Islamic State (IS) militants have beheaded a senior Palmyra antiquities scholar and hung his body on a column in a main square of the historic Syrian city, Syria's antiquities chief has said. Khaled Asaad, 82, was the head of antiquities in Palmyra for more than 50 years, antiquities chief Maamoun Abdulkarim said. Khaled Asaad was taken hostage by the group after it seized the Unesco World Heritage site earlier this year.
He had been retired for 13 years.
Mr Asaad's family informed the antiquities chief that Islamic State jihadists had executed him.
Mr Asaad had been detained and interrogated for more than a month by the ultra-radical Sunni Muslim militants.
"Just imagine that such a scholar who gave such memorable services to the place and to history would be beheaded ... and his corpse still hanging from one of the ancient columns in the centre of a square in Palmyra," Mr Abdulkarim said. "The continued presence of these criminals in this city is a curse and bad omen on [Palmyra] and every column and every archaeological piece in it."

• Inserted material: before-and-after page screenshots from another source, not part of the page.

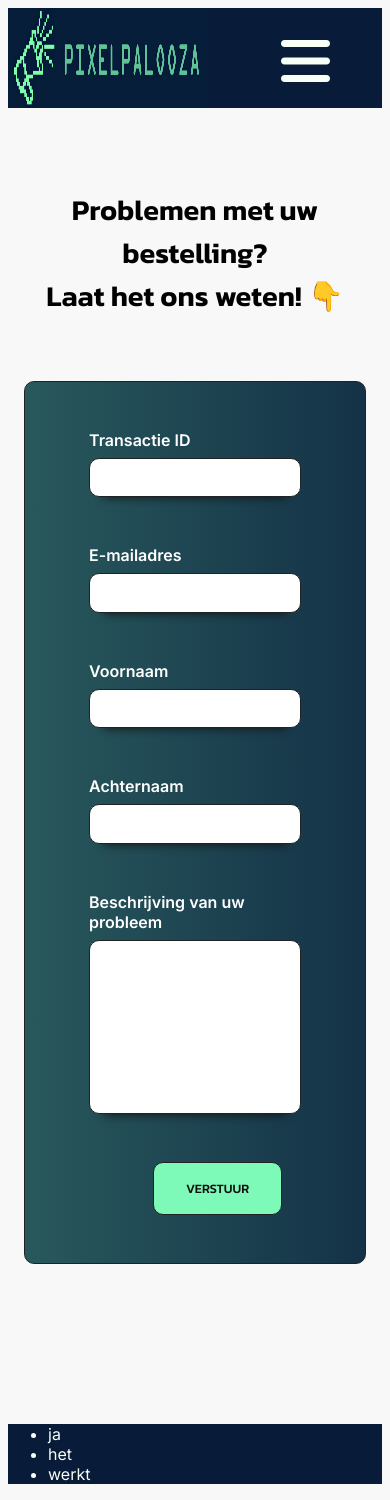
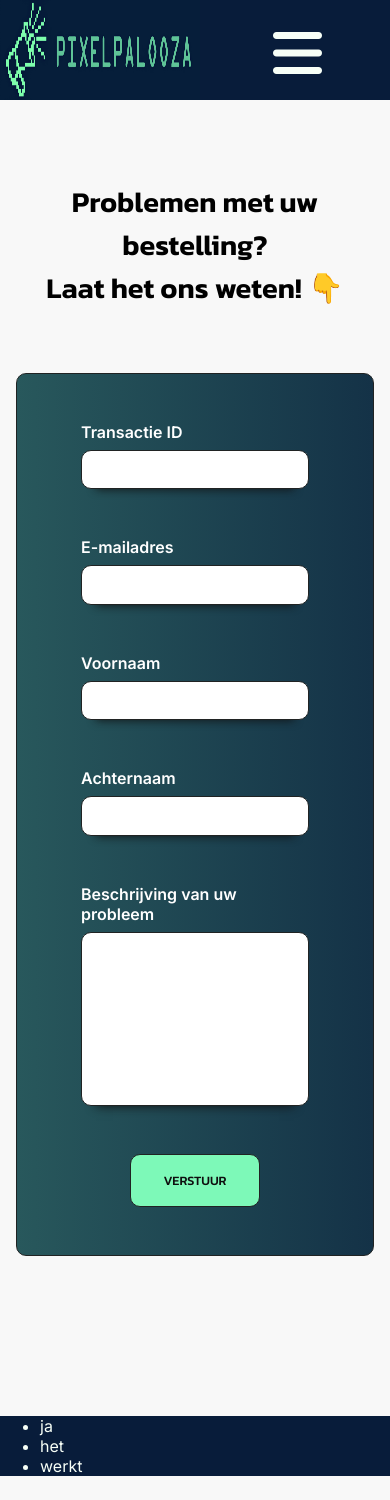
Before and after one commit to GlupekEJ/GameEvent, an Angular app in the folder Client/: page /contact in a window 390 px wide. Built offline with nearby package versions, Linux system fonts and the light colour scheme.

Commit message:
fix van responsiviteit button contactformulier

```diff
--- a/Client/src/app/contact/contact.component.css
+++ b/Client/src/app/contact/contact.component.css
@@ -104,8 +104,6 @@ textarea {
 
 .knop_verstuur_bericht {
   margin-top: 3rem;
-  margin-left: 4rem;
-  margin-right: 4rem;
   margin-bottom: 3rem;
   background-color: #7df9b8;
   padding: 1rem;
--- a/Client/src/styles.css
+++ b/Client/src/styles.css
@@ -1,4 +1,6 @@
 /* You can add global styles to this file, and also import other style files */
 body {
     background: #F8F8F8;
+     margin: 0px;
+     padding: 0px;
 }
```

Mr Asaad was well known for several scholarly works published in international archaeological journals on Palmyra, which flourished as an important antiquities trading hub along the Silk Road.
According to Syrian state news agency SANA and the Britain-based Syrian Observatory for Human Rights, al-Assad was beheaded on Tuesday in a square outside the town's museum. The Observatory, which has a network of activists on the ground in Syria, said dozens of people gathered to witness the killing. His body was then taken to Palmyra's archaeological site and hung from one of the Roman columns,
According to the Telegraph this evening
The jihadists had wanted to extract information about the whereabouts of precious Palmyra antiquities which had been removed as the extremist group advanced on the city. . . The sandy amphitheatre, one of the ancient city’s most famous sites, has been repurposed as a stage for executions. Public squares have been turned into forums from which the militants trumpet their latest diktats, and a site for their brutal punishments.
Since sweeping to power through large chunks of Syria and Iraq last year, Isil have damaged some of the region’s most priceless archaeological treasures. Unesco said in July that one fifth of Iraq's estimated 10,000 official sites had been heavily looted under Isil control.
Some sites in Syria had been ransacked so badly they no longer had any value for historians and archaeologists, Unesco said, describing the damage as “cultural cleansing”.